Maintaining vitamin D receptor (VDR) levels in pancreatic cells that synthesize and secrete insulin (β cells) could contribute to protecting against the development of diabetes and counteract pancreatic cell damage caused by the progression of the disease. This is suggested by a study conducted by researchers of the CIBER's area of Diabetes and Associated Metabolic Diseases (CIBERDEM) at the Universitat Autònoma de Barcelona (UAB), which points to this receptor as a potential therapeutic target in the prevention and treatment of the disease.
Vitamin D deficiency has been associated with a greater prevalence of both type 1 (T1D) and type 2 (T2D) diabetes, and the relation of this disease with variations in the vitamin D receptor gene has also been described. Nevertheless, the specific participation of this vitamin receptor in the development of the disease, specifically in the β cells, continues to be unknown. That is why this new study has focused its efforts on understanding the role played by the VDR of these pancreatic cells in the development of diabetes, by analyzing its behavior in mice.
Decreased VDR Expression in Diabetics
Researchers observed lower VDR expression in the pancreatic islets of mice with both type 1 and type 2 diabetes. In addition, they also demonstrated that the overexpression of VDR in β cells of diabetic mice counteracted the disease, while at the same time proving that sustained levels of vitamin D receptors in these cells could preserve their mass and function and protect against diabetes.
These results suggest that maintaining VDR expression could be essential in counteracting damage to β cells and protect against the development of the disease. "Sustained VDR levels protected transgenic mice from developing severe hyperglycemia, partially preserving the mass of β cells, thereby reducing local inflammation and diabetes", explains Alba Casellas, CIBERDEM researcher at the Centre for Animal Biotechnology and Gene Therapy (CBATEG) at the Universitat Autònoma de Barcelona and coordinator of the study.
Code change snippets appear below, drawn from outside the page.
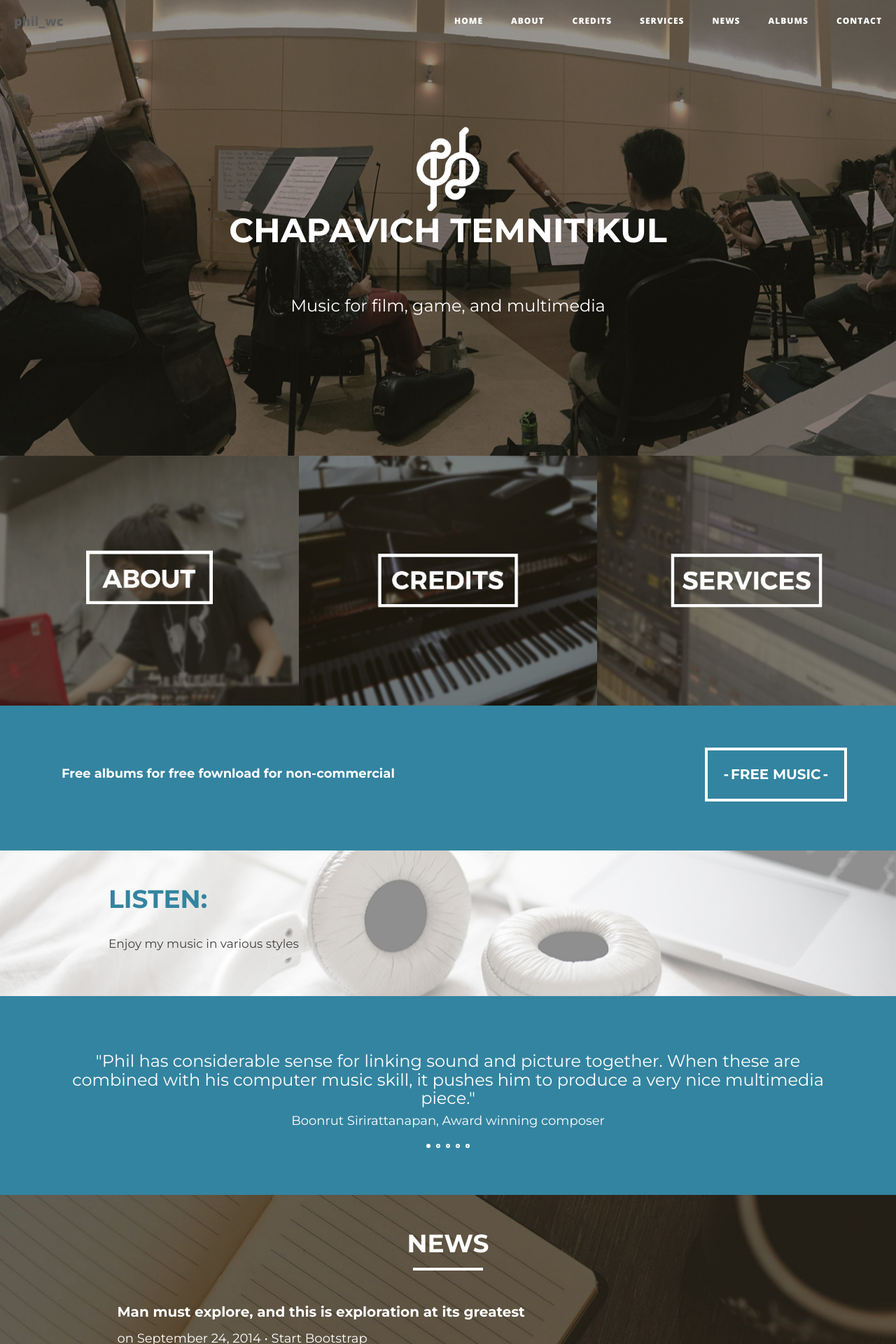
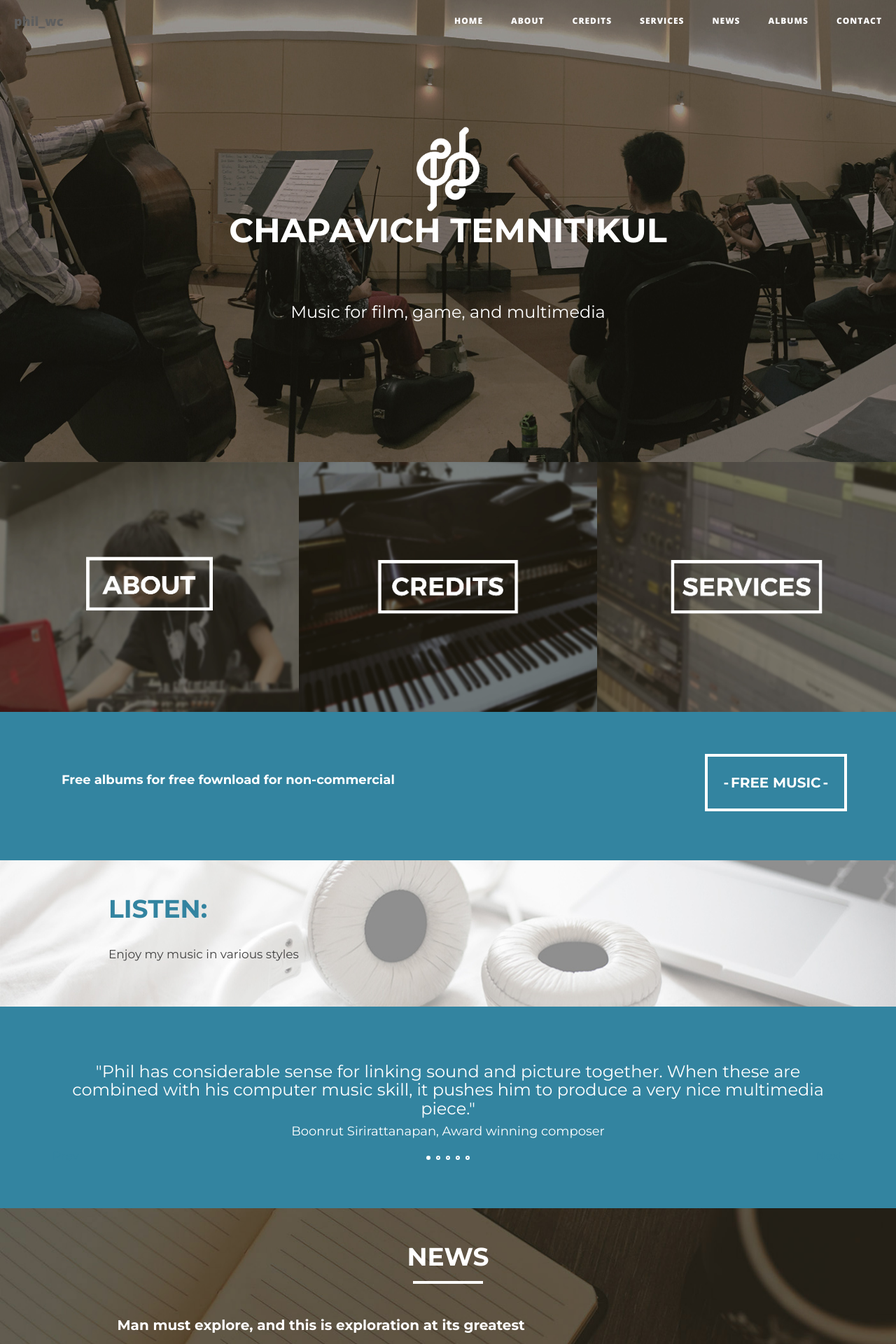
Before and after one commit to phil-wc/phil-wc.github.io, a Jekyll site: the page built from index.html, in a window 1280 px wide. Shown: the top 1920 px of the page at 70% size. Built offline with Jekyll 4.4.1, drawn with Linux system fonts in a browser that asks for light colours; nearby versions of some CDN libraries; the list of posts is cut into pages by our own code.

Commit message:
updated complied stylesheet. line-height updated

```diff
--- a/assets/css/main.css
+++ b/assets/css/main.css
@@ -35,7 +35,8 @@
   transform: translate(-50%, -50%); }
 
 body {
-  font-size: 17px; }
+  font-size: 17px;
+  line-height: 1.7; }
 
 hr.small {
   max-width: 100px;
```
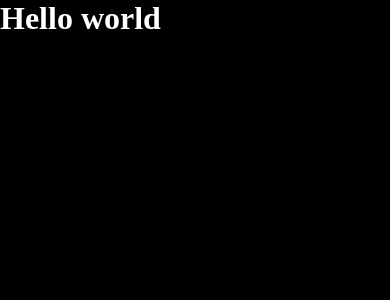
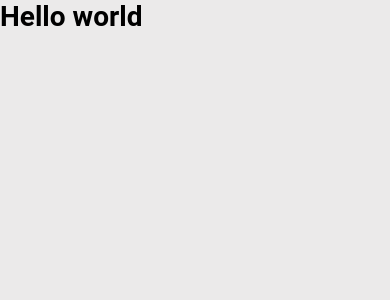
Before and after one commit to IgorLAP/pokedex-justa, a React (Vite) app: page / in a window 390 px wide. Shown: the top 300 px of the page. Built offline with nearby package versions, Linux system fonts and the light colour scheme.

Commit message:
style: global style

```diff
--- a/src/styles/App.scss
+++ b/src/styles/App.scss
@@ -4,7 +4,30 @@
   box-sizing: border-box;
 }
 
+:root {
+  --white: #ebeaea;
+  --red: #EF5350;
+}
+
+html {
+  @media (max-width: 1000px) {
+    font-size: 93.75%; // 15px
+  }
+
+  @media (max-width: 720px) {
+    font-size: 87.5%; // 14px
+  }
+}
+
 body {
-  background: black;
-  color: white;
+  background: var(--white);
+  font-family: "Roboto", sans-serif;
 }
+
+button {
+  cursor: pointer;
+}
+
+[disabled] {
+  cursor: not-allowed;
+}
```
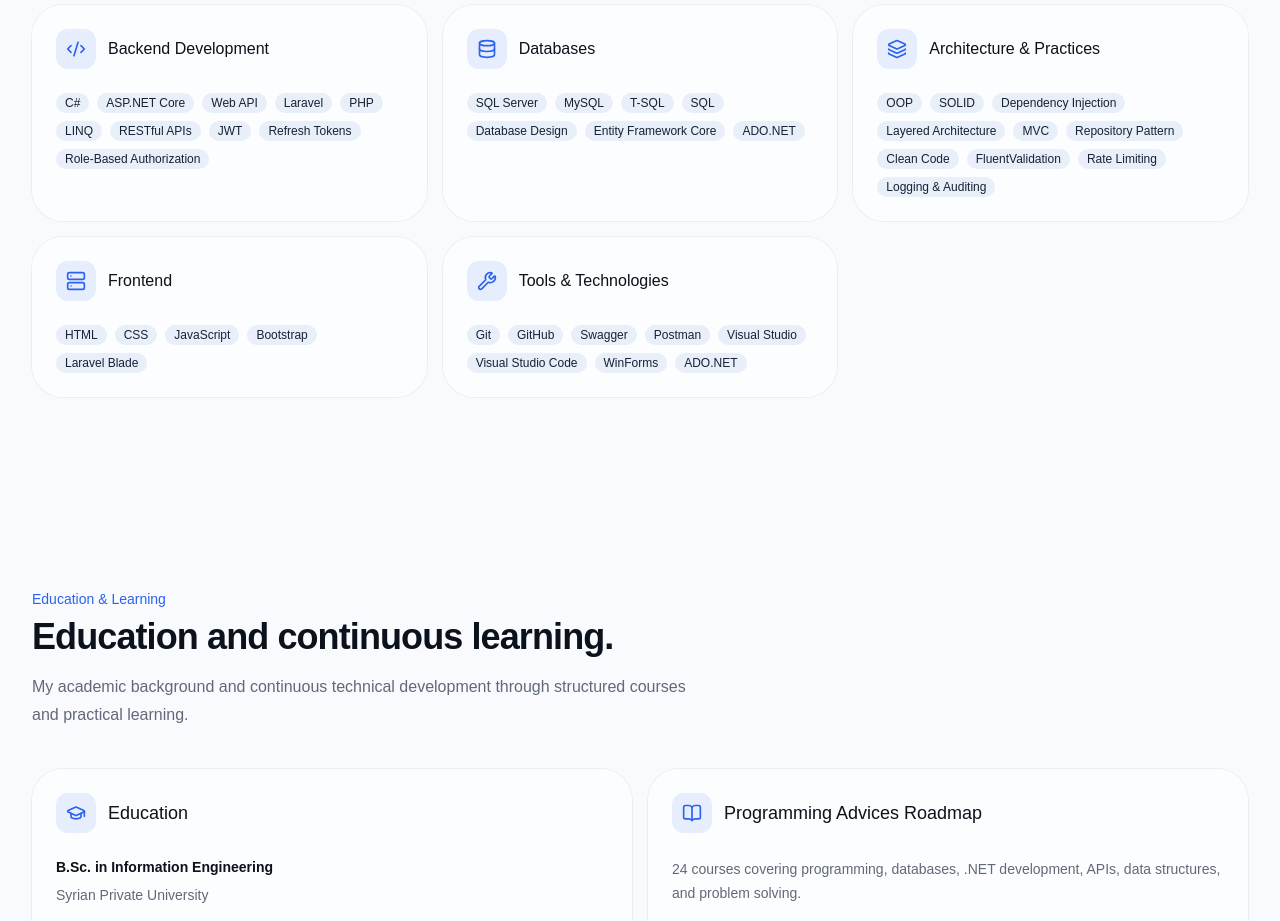
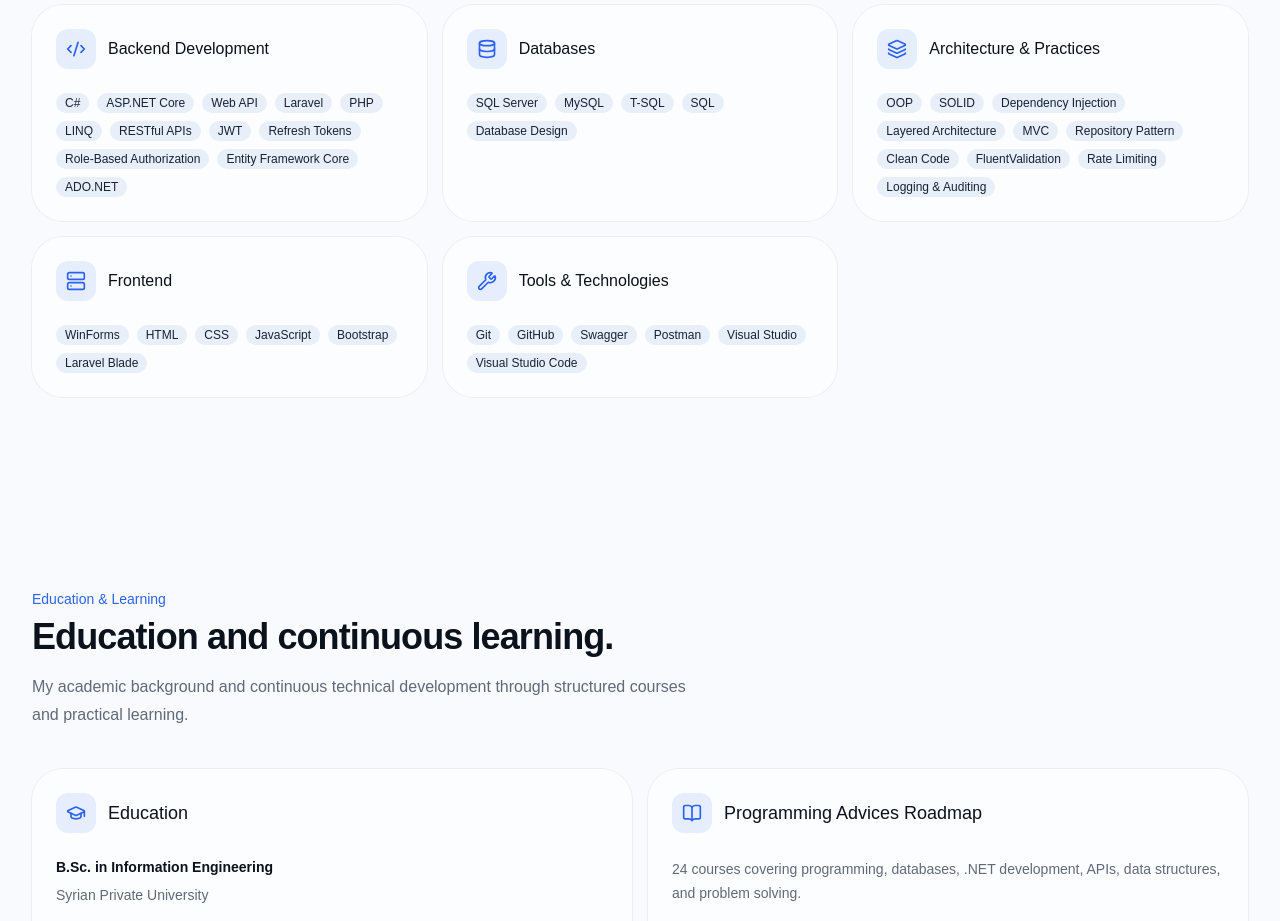
Before and after one commit to ENGDILAR/ReactPortofolio, a React (Vite) app: page / in a window 1280 px wide. Shown: the part 1700-2621 px from the top of the page. Built offline with nearby package versions, Linux system fonts and the light colour scheme.

Commit message:
Add Entity Framework Core and ADO.NET to skills

```diff
--- a/src/sections/skills.jsx
+++ b/src/sections/skills.jsx
@@ -18,6 +18,8 @@ const skillGroups = [
       "JWT",
       "Refresh Tokens",
       "Role-Based Authorization",
+      "Entity Framework Core",
+      "ADO.NET",
     ],
   },
   {
@@ -29,8 +31,7 @@ const skillGroups = [
       "T-SQL",
       "SQL",
       "Database Design",
-      "Entity Framework Core",
-      "ADO.NET",
+
     ],
   },
   {
@@ -52,7 +53,7 @@ const skillGroups = [
   {
     icon: Server,
     title: "Frontend",
-    skills: ["HTML", "CSS", "JavaScript", "Bootstrap", "Laravel Blade"],
+    skills: ["WinForms","HTML", "CSS", "JavaScript", "Bootstrap", "Laravel Blade"],
   },
   {
     icon: Wrench,
@@ -64,8 +65,8 @@ const skillGroups = [
       "Postman",
       "Visual Studio",
       "Visual Studio Code",
-      "WinForms",
-      "ADO.NET",
+
+
     ],
   },
 ];
```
She goes on to say that, "all of this reveals an unprecedented role of the vitamin D receptor in the pathophysiology of diabetes".
Glucose Stimulates the Vitamin D Receptor
The researchers also confirmed that VDR expression was negatively correlated with circulating sugar levels, i.e., glucose stimulates VDR: "Unexpectedly, we demonstrated that the vitamin D receptor decreases when circulating glucose levels are physiologically low, such as after fasting". In relating this to the characteristics of pancreatic cells in diabetic individuals, what stood out was that "these results could be explained due to the fact that diabetes is associated with low intracellular glucose levels".
Usefulness of Vitamin D in Treating Diabetes
Although the benefits of supplementing with vitamin D as a way to prevent diabetes have been widely reported, clinical data on its effectiveness in improving the state of diabetes are controversial. "Discrepancies in the effectiveness of vitamin D supplements can be due to the negative regulation of the VDR during diabetes", Dr Casellas points out in view of these results.
Therefore, the authors suggest that to achieve positive results, the dosage regimen of vitamin D supplementation must be scheduled in the absence of VDR expression decrease. "Therefore, future strategies for the treatment of diabetes should be based on better knowledge of the mechanisms subjacent to the negative regulation of VDR during diabetes and focus on restoring VDR levels", they conclude.
The research, which was conducted by the CIBERDEM group led by Fàtima Bosch at the Centre for Animal Biotechnology and Gene Therapy of the Universitat Autònoma de Barcelona, was published in Diabetes, the official journal of the American Diabetes Association (ADA), and will be the object of a commentary in May's "In This Issue of Diabetes" section.
The Consorcio Centro de Investigación Biomédica en Red, M. P., CIBER, a public research consortium set up at the initiative of the Instituto de Salud Carlos III of the Ministry for Science and Innovation, is co-funded by the European Regional Development Fund (ERDF). The CIBER's area of Diabetes and Associated Metabolic Diseases (CIBERDEM) is formed by 30 research groups working on mainly three scientific programmes. These are 1) Epidemiology, genetics and epigenetics of diabetes mellitus. Chronic complications and comorbidities. 2) Molecular and cellular determinants of the function, lesion and protection of pancreatic islets. Regenerative medicine and advanced therapies. 3) Cellular and molecular mechanismes involved in the development and progress of diabetes type 2 and identification of new therapeutic targets. The CIBERDEM develops its activities since 2007 and is a key element in the furtherance of scientific research into diabetes in our country.